This holiday season, a very special group of young Calgarians is looking for help getting outside to play.
While most parents take for granted that their children can visit a local playground, for some of the most medically-vulnerable children, this is an almost logistical impossibility.
And for some of these children, it could mean being able to touch grass for the first time in their lives.
“Play is so important, whether you’re medically fragile or not,” said Pam McGladdery, CEO of the Universal Service Rehabilitation Agency (URSA).
URSA, along with non-profit housing provider HomeSpace, are looking to raise $200,000 in order to build a fully accessible and inclusive playground next to URSA’s Cub House in Martindale.
This will provide the children, many of whom are in wheelchairs or use walkers and require constant medical supervision, the ability to have the freedom to play like their peers.
“Never have there been children more deserving of a spark of joy in their living space,” said Bernadette Majdell, CEO of HomeSpace.
Providing for those who need more than acute care
At the Cub House, children who are medically fragile are provided 24 hours a day medical care by pediatric nurses.

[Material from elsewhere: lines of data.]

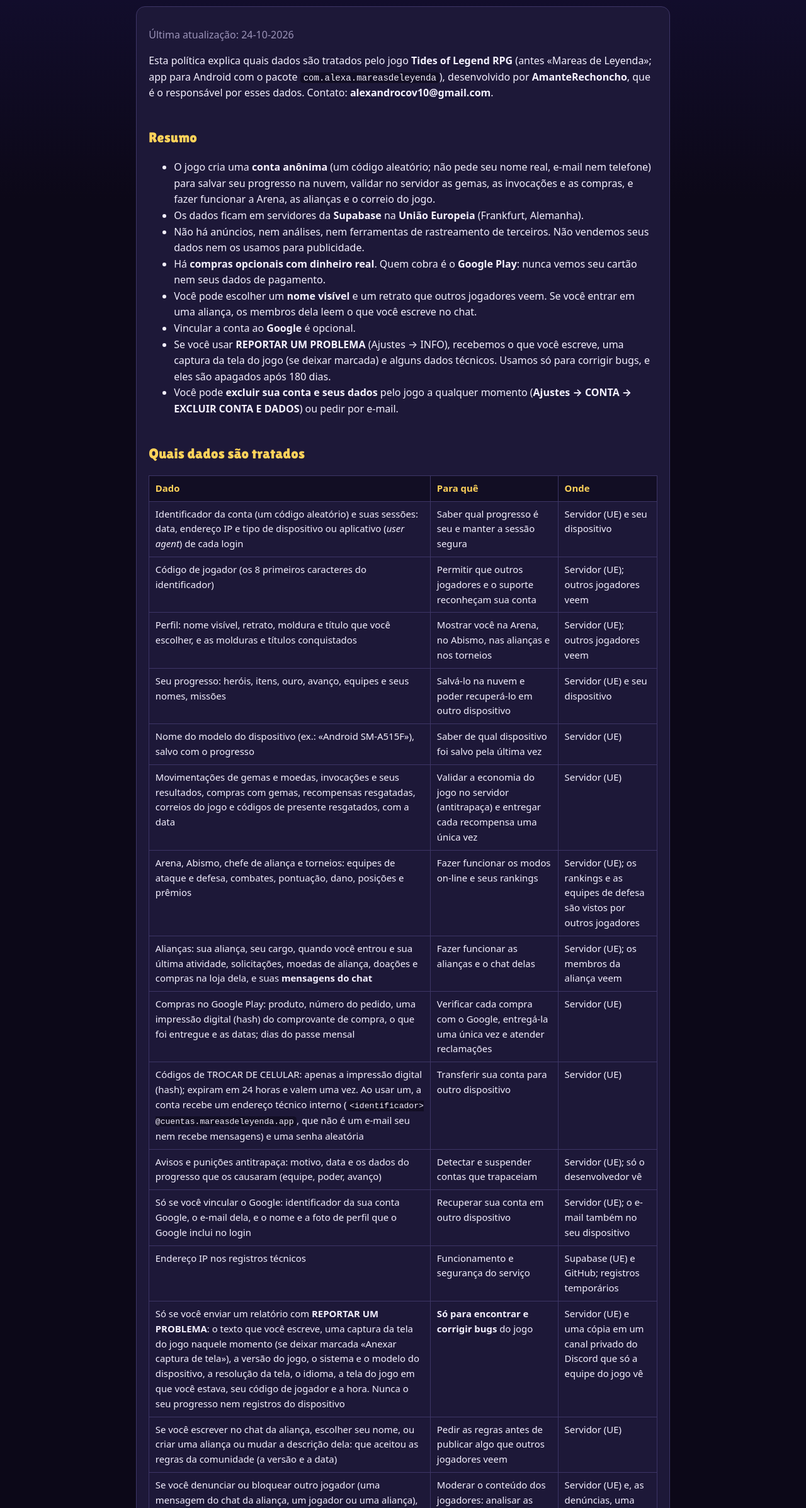
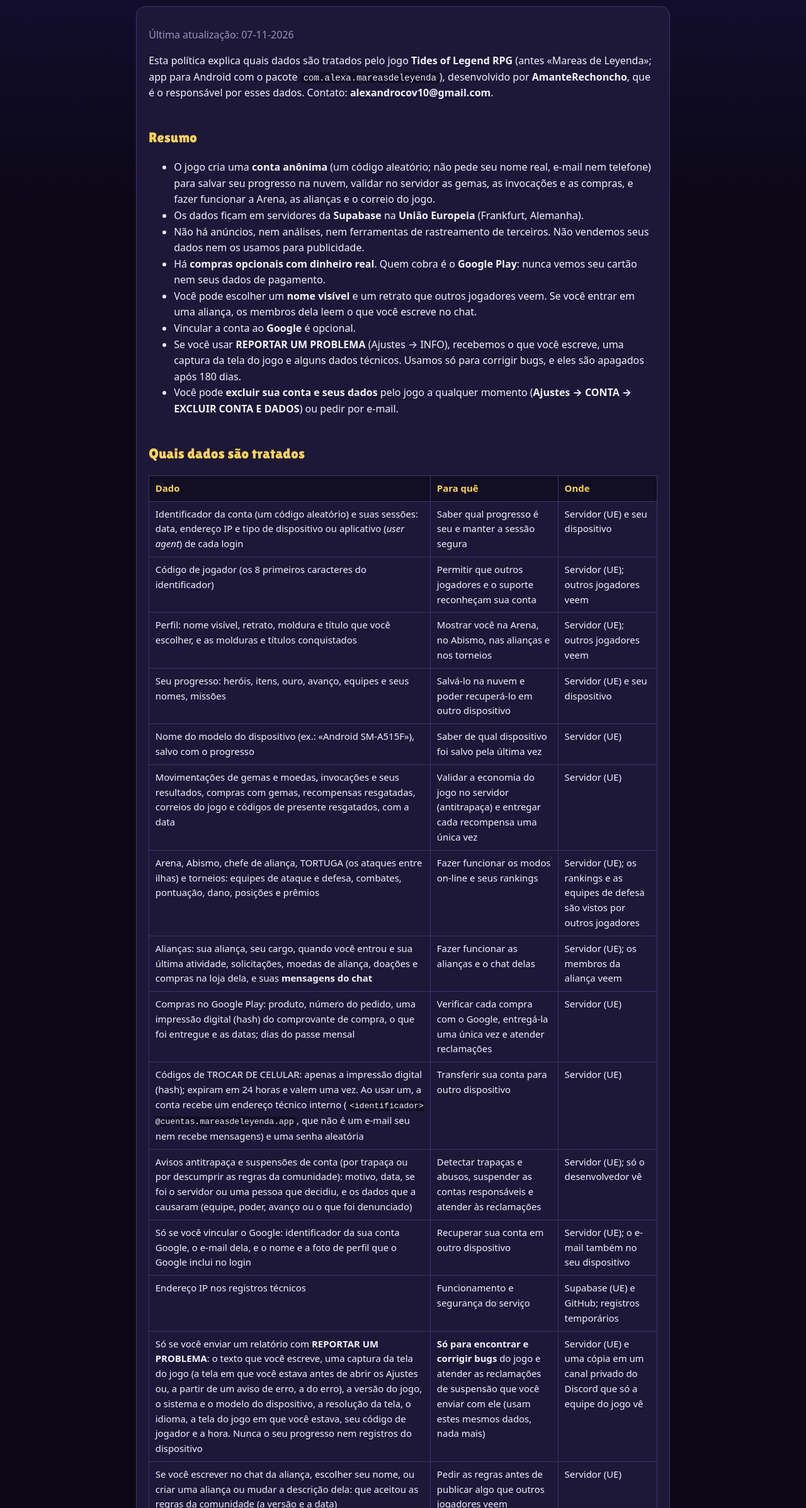
Before and after one commit to ableortu/ableortu.github.io, a plain HTML site: page privacy-pt-br.html in a window 1280 px wide. Shown: the part 165-2560 px from the top of the page at 63% size. Drawn offline with Linux system fonts and the light colour scheme.

Commit message:
Web: privacy-pt-br.html

```diff
--- a/privacy-pt-br.html
+++ b/privacy-pt-br.html
@@ -25,7 +25,7 @@
 <nav class="langs" aria-label="Idioma"><a href="privacidad.html" lang="es" hreflang="es">Español</a><a href="privacy-en.html" lang="en" hreflang="en">English</a><a href="privacy-fr.html" lang="fr" hreflang="fr">Français</a><a href="privacy-de.html" lang="de" hreflang="de">Deutsch</a><a href="privacy-it.html" lang="it" hreflang="it">Italiano</a><strong lang="pt-BR">Português (Brasil)</strong></nav>
 <h1>Política de privacidade — Tides of Legend RPG</h1>
 <article class="doc">
-<p>Última atualização: 24-10-2026</p>
+<p>Última atualização: 07-11-2026</p>
 <p>Esta política explica quais dados são tratados pelo jogo <strong>Tides of Legend RPG</strong> (antes «Mareas de Leyenda»; app para Android com o pacote <code>com.alexa.mareasdeleyenda</code>), desenvolvido por <strong>AmanteRechoncho</strong>, que é o responsável por esses dados. Contato: <strong>alexandrocov10@gmail.com</strong>.</p>
 <h2>Resumo</h2>
 <ul>
@@ -35,7 +35,7 @@
 <li>Há <strong>compras opcionais com dinheiro real</strong>. Quem cobra é o <strong>Google Play</strong>: nunca vemos seu cartão nem seus dados de pagamento.</li>
 <li>Você pode escolher um <strong>nome visível</strong> e um retrato que outros jogadores veem. Se você entrar em uma aliança, os membros dela leem o que você escreve no chat.</li>
 <li>Vincular a conta ao <strong>Google</strong> é opcional.</li>
-<li>Se você usar <strong>REPORTAR UM PROBLEMA</strong> (Ajustes → INFO), recebemos o que você escreve, uma captura da tela do jogo (se deixar marcada) e alguns dados técnicos. Usamos só para corrigir bugs, e eles são apagados após 180 dias.</li>
+<li>Se você usar <strong>REPORTAR UM PROBLEMA</strong> (Ajustes → INFO), recebemos o que você escreve, uma captura da tela do jogo e alguns dados técnicos. Usamos só para corrigir bugs, e eles são apagados após 180 dias.</li>
 <li>Você pode <strong>excluir sua conta e seus dados</strong> pelo jogo a qualquer momento (<strong>Ajustes → CONTA → EXCLUIR CONTA E DADOS</strong>) ou pedir por e-mail.</li>
 </ul>
 <h2>Quais dados são tratados</h2>
@@ -79,7 +79,7 @@
 <td data-label="Onde">Servidor (UE)</td>
 </tr>
 <tr>
-<td data-label="Dado">Arena, Abismo, chefe de aliança e torneios: equipes de ataque e defesa, combates, pontuação, dano, posições e prêmios</td>
+<td data-label="Dado">Arena, Abismo, chefe de aliança, TORTUGA (os ataques entre ilhas) e torneios: equipes de ataque e defesa, combates, pontuação, dano, posições e prêmios</td>
 <td data-label="Para quê">Fazer funcionar os modos on-line e seus rankings</td>
 <td data-label="Onde">Servidor (UE); os rankings e as equipes de defesa são vistos por outros jogadores</td>
 </tr>
@@ -99,8 +99,8 @@
 <td data-label="Onde">Servidor (UE)</td>
 </tr>
 <tr>
-<td data-label="Dado">Avisos e punições antitrapaça: motivo, data e os dados do progresso que os causaram (equipe, poder, avanço)</td>
-<td data-label="Para quê">Detectar e suspender contas que trapaceiam</td>
+<td data-label="Dado">Avisos antitrapaça e suspensões de conta (por trapaça ou por descumprir as regras da comunidade): motivo, data, se foi o servidor ou uma pessoa que decidiu, e os dados que a causaram (equipe, poder, avanço ou o que foi denunciado)</td>
+<td data-label="Para quê">Detectar trapaças e abusos, suspender as contas responsáveis e atender às reclamações</td>
 <td data-label="Onde">Servidor (UE); só o desenvolvedor vê</td>
 </tr>
 <tr>
@@ -114,8 +114,8 @@
 <td data-label="Onde">Supabase (UE) e GitHub; registros temporários</td>
 </tr>
 <tr>
-<td data-label="Dado">Só se você enviar um relatório com <strong>REPORTAR UM PROBLEMA</strong>: o texto que você escreve, uma captura da tela do jogo naquele momento (se deixar marcada «Anexar captura de tela»), a versão do jogo, o sistema e o modelo do dispositivo, a resolução da tela, o idioma, a tela do jogo em que você estava, seu código de jogador e a hora. Nunca o seu progresso nem registros do dispositivo</td>
-<td data-label="Para quê"><strong>Só para encontrar e corrigir bugs</strong> do jogo</td>
+<td data-label="Dado">Só se você enviar um relatório com <strong>REPORTAR UM PROBLEMA</strong>: o texto que você escreve, uma captura da tela do jogo (a tela em que você estava antes de abrir os Ajustes ou, a partir de um aviso de erro, a do erro), a versão do jogo, o sistema e o modelo do dispositivo, a resolução da tela, o idioma, a tela do jogo em que você estava, seu código de jogador e a hora. Nunca o seu progresso nem registros do dispositivo</td>
+<td data-label="Para quê"><strong>Só para encontrar e corrigir bugs</strong> do jogo e atender as reclamações de suspensão que você enviar com ele (usam estes mesmos dados, nada mais)</td>
 <td data-label="Onde">Servidor (UE) e uma cópia em um canal privado do Discord que só a equipe do jogo vê</td>
 </tr>
 <tr>
@@ -135,8 +135,10 @@
 <p>Só se você tocar em <strong>Inscrever-se com o Google</strong> ou <strong>Entrar com o Google</strong> (Ajustes → CONTA, a tela inicial ou a janela "Salve seu progresso", que o jogo mostra uma vez depois da sua primeira compra e outra ao terminar o Mundo 1 se você não tiver vinculado o Google), salvamos o identificador da sua conta Google e o e-mail dela, junto com o nome e a foto de perfil que o Google inclui no login (o jogo não os usa nem os mostra a ninguém). Eles servem <strong>apenas para recuperar sua conta</strong> em outro celular: não os compartilhamos com ninguém nem enviamos publicidade para esse e-mail. O jogo não pede nenhuma outra permissão da sua conta Google. Eles são apagados ao excluir a conta. Se você entrar com uma conta Google que não tem progresso, a conta vazia criada é apagada na hora.</p>
 <h3>O que outros jogadores veem</h3>
 <p>Seu nome visível, código de jogador, retrato, moldura e título, sua equipe de defesa e o poder dela, e sua pontuação e posições nos rankings. Os membros da sua aliança veem também seu cargo, sua atividade e suas mensagens do chat. Não coloque dados pessoais no seu nome nem no chat.</p>
+<h3>Decisões automatizadas</h3>
+<p>O servidor suspende uma conta <strong>de forma automática</strong>, sem que uma pessoa intervenha, em um único caso: quando uma equipe que ela usa contra o chefe de aliança, em um torneio da Arena ou em TORTUGA (ataques e defesa da ilha) é impossível no jogo (por exemplo, heróis acima do nível, da evolução ou do Despertar máximos, ou um herói que o servidor nunca deu a ela). A conta suspensa não pode usar o servidor, exceto para ser excluída e para enviar um relatório com <strong>REPORTAR UM PROBLEMA</strong>, e o que foi conquistado com essa equipe é anulado (inclusive o dano que ela somava para sua aliança contra o chefe de aliança daquela semana). Você tem o direito de pedir que uma pessoa analise, de dar o seu ponto de vista e de contestar a decisão: use <strong>REPORTAR UM PROBLEMA</strong> (<strong>Ajustes → INFO</strong>, ou pelo aviso de conta suspensa; funciona mesmo com a conta suspensa) ou escreva para <strong>alexandrocov10@gmail.com</strong> com o seu código de jogador (Ajustes → CONTA → Jogador) e responderemos em até 30 dias. Os demais avisos antitrapaça e as denúncias de outros jogadores são sempre analisados por uma pessoa antes de qualquer medida. Mais detalhes nos termos de uso («Sanções e reclamações»).</p>
 <h2>Base legal e conservação</h2>
-<p>Tratamos esses dados porque são necessários para prestar o serviço que você pede ao jogar (salvar seu progresso, os modos on-line e as compras) e por nosso interesse legítimo em que o serviço seja seguro e o jogo justo (antitrapaça e registros técnicos).</p>
+<p>Tratamos esses dados porque são necessários para prestar o serviço que você pede ao jogar (salvar seu progresso, os modos on-line e as compras) e por nosso interesse legítimo em que o serviço seja seguro e o jogo justo (antitrapaça, moderação do conteúdo dos jogadores e registros técnicos).</p>
 <p>Eles são conservados <strong>enquanto sua conta existir</strong>, com estas exceções mais curtas:</p>
 <ul>
 <li>Os códigos de TROCAR DE CELULAR duram no máximo 24 horas e são apagados ao serem usados.</li>
@@ -147,7 +149,7 @@
 <li>Os registros técnicos do provedor são apagados em poucos dias.</li>
 </ul>
 <p><strong>Presente da beta</strong>: se você jogou a beta (antes do lançamento do jogo oficial) com a conta vinculada ao Google, guardamos uma <strong>impressão</strong> (um hash com uma chave secreta) do identificador dessa conta do Google, sem seu e-mail, seu nome nem nenhum outro dado, mesmo que as contas da beta sejam apagadas no lançamento. Ela serve <strong>só</strong> para te dar o título e a moldura «Pioneiro da Beta» quando você entrar ou vincular essa mesma conta do Google no jogo. Ela é apagada quando você exclui sua conta (Ajustes → CONTA → EXCLUIR CONTA E DADOS) ou se você pedir por e-mail.</p>
-<p><strong>Ao excluir a conta</strong>, são eliminados do servidor na hora a conta e suas sessões, o perfil, o progresso, as gemas e moedas, as invocações, o correio, as compras, a Arena, o Abismo, o chefe de aliança, seu lugar na aliança, <strong>suas mensagens do chat da aliança e os avisos do chat que mencionam você</strong>, os avisos antitrapaça, os códigos e o vínculo com o Google. Nos quadros dos torneios da Arena já disputados, seu nome, seu retrato, sua moldura e seu título são removidos: sua posição fica como um "Capitão" anônimo, sem relação com sua conta, para que o quadro continue completo.</p>
+<p><strong>Ao excluir a conta</strong>, são eliminados do servidor na hora a conta e suas sessões, o perfil, o progresso, as gemas e moedas, as invocações, o correio, as compras, a Arena, o Abismo, o chefe de aliança, TORTUGA, seu lugar na aliança, <strong>suas mensagens do chat da aliança e os avisos do chat que mencionam você</strong>, os avisos antitrapaça e as suspensões, os códigos e o vínculo com o Google. Nos quadros dos torneios da Arena já disputados, seu nome, seu retrato, sua moldura e seu título são removidos: sua posição fica como um "Capitão" anônimo, sem relação com sua conta, para que o quadro continue completo.</p>
 <p>As cópias de segurança diárias do servidor são guardadas por <strong>no máximo 14 dias</strong>: nesse prazo desaparecem também os dados apagados.</p>
 <h2>Seus direitos</h2>
 <p>Você pode acessar seus dados, corrigi-los, levá-los com você, se opor ao uso deles ou apagá-los. O nome visível é alterado no Perfil do jogo. A forma mais rápida de apagar tudo é <strong>Ajustes → CONTA → EXCLUIR CONTA E DADOS</strong> dentro do jogo. Você também pode pedir por e-mail para <strong>alexandrocov10@gmail.com</strong> informando seu código de jogador (Ajustes → CONTA → Jogador); atenderemos em no máximo 30 dias e, para proteger sua conta, podemos pedir algo que comprove que ela é sua. Se você desinstalar o jogo sem excluir a conta, o progresso continua no servidor e pode ser recuperado com um código de TROCAR DE CELULAR criado antes ou com o Google, se você o vinculou; caso contrário, você pode pedir a exclusão por e-mail.</p>
@@ -156,7 +158,7 @@
 <ul>
 <li><strong>Supabase, Inc.</strong> (banco de dados, contas e funções do servidor), operador do tratamento, com os dados hospedados na UE (região eu-central-1, Frankfurt). Política: <a href="https://supabase.com/privacy">https://supabase.com/privacy</a></li>
 <li><strong>Google</strong> (Google Play e, se você usar, o login com Google). O Google Play cobra as compras com sua própria política. Para verificar cada compra, o servidor envia o comprovante ao Google Play; a compra leva uma impressão digital (hash) do identificador da sua conta para que ninguém mais possa usá-la. Política: <a href="https://policies.google.com/privacy">https://policies.google.com/privacy</a></li>
-<li><strong>GitHub, Inc.</strong>: na versão beta para Android, o jogo baixa ao iniciar um pequeno arquivo do GitHub para avisar se há uma versão nova. Não envia dados da sua conta; o GitHub vê seu endereço IP como qualquer site. Política: <a href="https://docs.github.com/site-policy/privacy-policies/github-general-privacy-statement">https://docs.github.com/site-policy/privacy-policies/github-general-privacy-statement</a></li>
+<li><strong>GitHub, Inc.</strong>: hospeda o site do jogo (https://ableortu.github.io), com esta política e os termos de uso. Quando você o visita, o GitHub vê seu endereço IP como qualquer site. O jogo do Google Play não se conecta ao GitHub; só faziam isso as versões beta para Android baixadas fora do Google Play, para avisar de uma versão nova, sem enviar dados da sua conta. Política: <a href="https://docs.github.com/site-policy/privacy-policies/github-general-privacy-statement">https://docs.github.com/site-policy/privacy-policies/github-general-privacy-statement</a></li>
 <li><strong>Discord, Inc.</strong>: os relatórios de REPORTAR UM PROBLEMA e as denúncias de mensagens, jogadores e alianças chegam a um canal privado do servidor do Discord do jogo, que só a equipe vê, para serem atendidos. Política: <a href="https://discord.com/privacy">https://discord.com/privacy</a></li>
 </ul>
 <p>O Google, o GitHub e o Discord podem tratar dados fora da UE com as garantias exigidas pelo RGPD (por exemplo, o Quadro de Privacidade de Dados UE-EUA).</p>
@@ -177,6 +179,6 @@
 <p><em>Esta é uma tradução da política de privacidade em espanhol (<code>politica_privacidad.md</code>). Em caso de divergência, prevalece a versão em espanhol.</em></p>
 </article>
 </main>
-<footer><div class="bar"><span>© 2026 AmanteRechoncho</span><span>Contato: <a href="mailto:alexandrocov10@gmail.com">alexandrocov10@gmail.com</a></span><a href="privacy-pt-br.html">Privacidade</a><a href="terms-pt-br.html">Termos</a><a href="delete-account.html">Excluir conta</a><a href="assets/OFL-LilitaOne.txt">Lilita One (OFL)</a></div></footer>
+<footer><div class="bar"><span>© 2026 AmanteRechoncho</span><span>Contato: <a href="mailto:alexandrocov10@gmail.com">alexandrocov10@gmail.com</a></span><a href="privacy-pt-br.html">Privacidade</a><a href="terms-pt-br.html">Termos</a><a href="delete-account.html">Excluir conta</a><a href="assets/OFL-LilitaOne.txt">Mareas One, de Lilita One (OFL)</a></div></footer>
 </body>
 </html>
```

The facility is the only one of its kind in Calgary
The facility was created by URSA after it became apparent that children who had received acute pediatric care at the Children’s hospital needed more.
“These little ones were in the hospital, and medically they were ready to be discharged, but there was no community operator that was able to provide the services,” said McGladdery.
These children exited the hospital still needing a high level of care. In some cases after having had tracheotomies, or requiring to be on ventilators.
The staff at Cub House help to take care of the medical needs for these children, allowing them to return to their homes in their communities.
A playground for those who haven’t been able to play
Michael Greenhough, a playground design consultant, said that there has been a real learning curve for creating playgrounds that meet the needs of special needs and medically vulnerable children.
“The key here is really making sure that things are unencumbered, you want to make sure you’ve got a lot of space, you’ve got play toys for everybody,” he said.
“When designing for people who bound to a wheelchair or medically incapable of walking, we want to make sure that there’s good flat surfaces, we want to make sure there’s good wide open spaces, and to be able to have them and their handlers navigate safely and securely throughout the site.”
The playground will have a variety of play stations, and a level access universal carousel, along with some open grass space.
“Our plan is to have a grassy area where we could do ball play and yard games, as well as specific items that could be for people that are in wheelchairs and or those that are not,” said McGladdery.
“Kids can get out of their wheelchair and feel what it’s like to be on grass, probably for the first time, in many cases,” she said.
Greenhough said that they have also created a design that is safe for the children, while still providing them high quality of play.
He said that this playground has two features that he was particularly excited about. First, a magnetic white board that will allow children to paint and draw.
“It’s included learning and it gives them something fun to play with,” he said.
Secondly, and most exciting for him, was the inclusion of the level access carousel.
“We all grew up with a merry go round—we all grew up flying off merry go rounds—the key to that particular feature though, is it is an inclusive piece and it is specifically designed to be that inclusive piece,” said Greenhough.
“Anyone can use it but, especially those in wheelchair. The concept of them being able to roll on to the platform, secure themselves on the platform, have a friend with them and have someone spin the platform with them—whether that’s a brother or a sister, you know, parent, caregiver—everybody can interact on this particular platform.”
Making a difference for families
Kirsty Venner and Jeff Kundry are parents to Becky, one of the children who receives help from URSA. Becky will have access to the new playground.
“Before Becky was with URSA, we had her living in the home, and it was very difficult because she needed constant care,” said Venner.
Because of their child’s medical needs, Venner had to leave her career. This meant managing her daughter’s health, and a team of caregivers, which made it impossible to live a normal life.
Kundry said that addressing even normal everyday activities like preparing a family dinner got bumped because of Becky’s medical needs.
Thanks to the care that URSA provides for Becky, it has made their family house a home again.
“We can spend quality time with Becky now instead of just managing her as a project,” she Venner.
The pair are looking forward to having a space again where Becky will be able to play. As she got older, it wasn’t possible to take her to the swings she loved so much.
“She really loved swings, and she really loved to be around other kids that are enjoying themselves. She seems to really feed and get the energy from those kids and she doesn’t experience it very often, so this would be a really enriching for her,” said Venner.
Looking for community donations
URSA has already put down deposits for playground equipment and contractors, but is looking for help from Calgarians to complete the $200,000 required to build the playground.
The organization has been able to line up local businesses, non-profits, and community partners that have stepped up to seed the project with funding.
"So any dollar that a Calgarian can give during Christmas time, or anytime—no amount is too small, and that $10 helps and turns into $20, and $100 turns into $200," said McGladdery.
URSA is looking at having the playground built in the springtime for the kids, and donations can be made on their website.
"I think every child deserves to have a fun place to play, and for a long time, we haven't had that opportunity for medically fragile kids in Calgary," said Venner.
"All we're asking is to have that same enjoyment for our kids."